Source data
----------

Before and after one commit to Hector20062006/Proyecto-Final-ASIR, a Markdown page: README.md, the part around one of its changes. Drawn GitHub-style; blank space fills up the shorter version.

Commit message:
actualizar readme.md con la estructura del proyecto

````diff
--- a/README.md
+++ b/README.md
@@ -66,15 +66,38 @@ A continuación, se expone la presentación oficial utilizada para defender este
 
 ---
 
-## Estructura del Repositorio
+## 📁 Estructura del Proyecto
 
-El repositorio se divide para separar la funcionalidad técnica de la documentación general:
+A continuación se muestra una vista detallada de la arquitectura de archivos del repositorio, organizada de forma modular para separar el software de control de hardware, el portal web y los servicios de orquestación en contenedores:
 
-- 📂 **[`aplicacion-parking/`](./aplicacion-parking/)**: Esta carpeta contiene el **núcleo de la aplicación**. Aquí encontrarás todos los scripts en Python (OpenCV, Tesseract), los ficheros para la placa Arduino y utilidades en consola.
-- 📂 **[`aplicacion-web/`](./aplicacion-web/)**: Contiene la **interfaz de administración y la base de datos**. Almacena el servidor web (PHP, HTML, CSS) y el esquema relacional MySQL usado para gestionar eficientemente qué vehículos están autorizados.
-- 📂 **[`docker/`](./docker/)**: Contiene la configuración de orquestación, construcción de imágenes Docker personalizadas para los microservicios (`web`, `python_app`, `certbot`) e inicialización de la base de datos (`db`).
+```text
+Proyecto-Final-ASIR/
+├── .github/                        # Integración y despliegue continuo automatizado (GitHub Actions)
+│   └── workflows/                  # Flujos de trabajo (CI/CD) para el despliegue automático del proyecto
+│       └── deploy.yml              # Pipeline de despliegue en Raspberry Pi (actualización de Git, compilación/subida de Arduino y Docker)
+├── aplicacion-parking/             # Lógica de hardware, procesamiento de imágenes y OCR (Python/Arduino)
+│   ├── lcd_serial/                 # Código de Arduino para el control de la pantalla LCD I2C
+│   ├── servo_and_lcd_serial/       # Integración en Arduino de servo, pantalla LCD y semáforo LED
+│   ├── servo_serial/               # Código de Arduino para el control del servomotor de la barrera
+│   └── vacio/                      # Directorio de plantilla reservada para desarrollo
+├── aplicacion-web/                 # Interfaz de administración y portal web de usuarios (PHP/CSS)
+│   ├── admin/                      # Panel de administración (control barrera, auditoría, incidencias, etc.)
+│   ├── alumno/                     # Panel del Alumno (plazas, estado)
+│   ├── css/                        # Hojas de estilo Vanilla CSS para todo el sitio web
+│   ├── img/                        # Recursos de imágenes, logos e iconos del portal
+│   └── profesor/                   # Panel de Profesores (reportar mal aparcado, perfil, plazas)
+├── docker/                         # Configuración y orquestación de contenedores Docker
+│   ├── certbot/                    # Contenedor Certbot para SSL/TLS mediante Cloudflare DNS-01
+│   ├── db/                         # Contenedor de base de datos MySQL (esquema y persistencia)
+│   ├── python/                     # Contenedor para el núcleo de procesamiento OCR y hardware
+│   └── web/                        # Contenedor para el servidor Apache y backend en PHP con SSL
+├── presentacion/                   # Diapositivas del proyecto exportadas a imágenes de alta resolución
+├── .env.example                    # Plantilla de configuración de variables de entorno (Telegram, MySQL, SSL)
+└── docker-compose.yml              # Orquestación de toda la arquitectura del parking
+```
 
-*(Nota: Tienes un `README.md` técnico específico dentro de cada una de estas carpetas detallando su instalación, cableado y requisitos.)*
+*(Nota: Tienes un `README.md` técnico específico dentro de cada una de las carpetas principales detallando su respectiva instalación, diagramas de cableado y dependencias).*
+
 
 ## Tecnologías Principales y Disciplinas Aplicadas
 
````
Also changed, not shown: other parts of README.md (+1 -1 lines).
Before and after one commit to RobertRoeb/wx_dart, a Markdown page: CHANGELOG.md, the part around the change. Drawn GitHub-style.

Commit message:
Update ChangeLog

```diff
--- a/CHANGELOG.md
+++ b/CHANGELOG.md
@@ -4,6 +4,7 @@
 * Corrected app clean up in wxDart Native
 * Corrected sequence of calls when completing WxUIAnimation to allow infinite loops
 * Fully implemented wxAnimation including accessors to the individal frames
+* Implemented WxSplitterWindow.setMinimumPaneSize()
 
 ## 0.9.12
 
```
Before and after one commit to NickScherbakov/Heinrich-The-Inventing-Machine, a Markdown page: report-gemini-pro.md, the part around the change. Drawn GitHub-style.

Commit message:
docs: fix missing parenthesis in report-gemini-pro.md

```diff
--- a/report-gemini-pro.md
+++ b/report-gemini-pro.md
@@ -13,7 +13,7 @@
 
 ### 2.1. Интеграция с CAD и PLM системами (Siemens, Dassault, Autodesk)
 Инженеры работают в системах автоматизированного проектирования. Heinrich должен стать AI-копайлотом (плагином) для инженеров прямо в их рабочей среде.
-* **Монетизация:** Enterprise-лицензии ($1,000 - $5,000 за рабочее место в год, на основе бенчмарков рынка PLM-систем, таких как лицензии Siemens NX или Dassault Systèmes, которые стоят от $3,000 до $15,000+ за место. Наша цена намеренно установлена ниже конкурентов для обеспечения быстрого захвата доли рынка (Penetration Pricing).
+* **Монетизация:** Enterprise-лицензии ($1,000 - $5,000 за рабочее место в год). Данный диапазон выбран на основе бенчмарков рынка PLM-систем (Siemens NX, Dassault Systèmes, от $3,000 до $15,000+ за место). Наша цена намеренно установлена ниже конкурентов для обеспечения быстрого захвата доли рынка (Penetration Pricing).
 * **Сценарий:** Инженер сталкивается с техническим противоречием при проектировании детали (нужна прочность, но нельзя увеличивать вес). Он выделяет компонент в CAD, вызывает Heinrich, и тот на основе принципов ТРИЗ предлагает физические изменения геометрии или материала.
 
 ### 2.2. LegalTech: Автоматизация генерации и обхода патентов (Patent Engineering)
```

----------

_Action item_
Count each line of the data where the word "gemini" appears, then reply with the total only.

_Worked solution_
4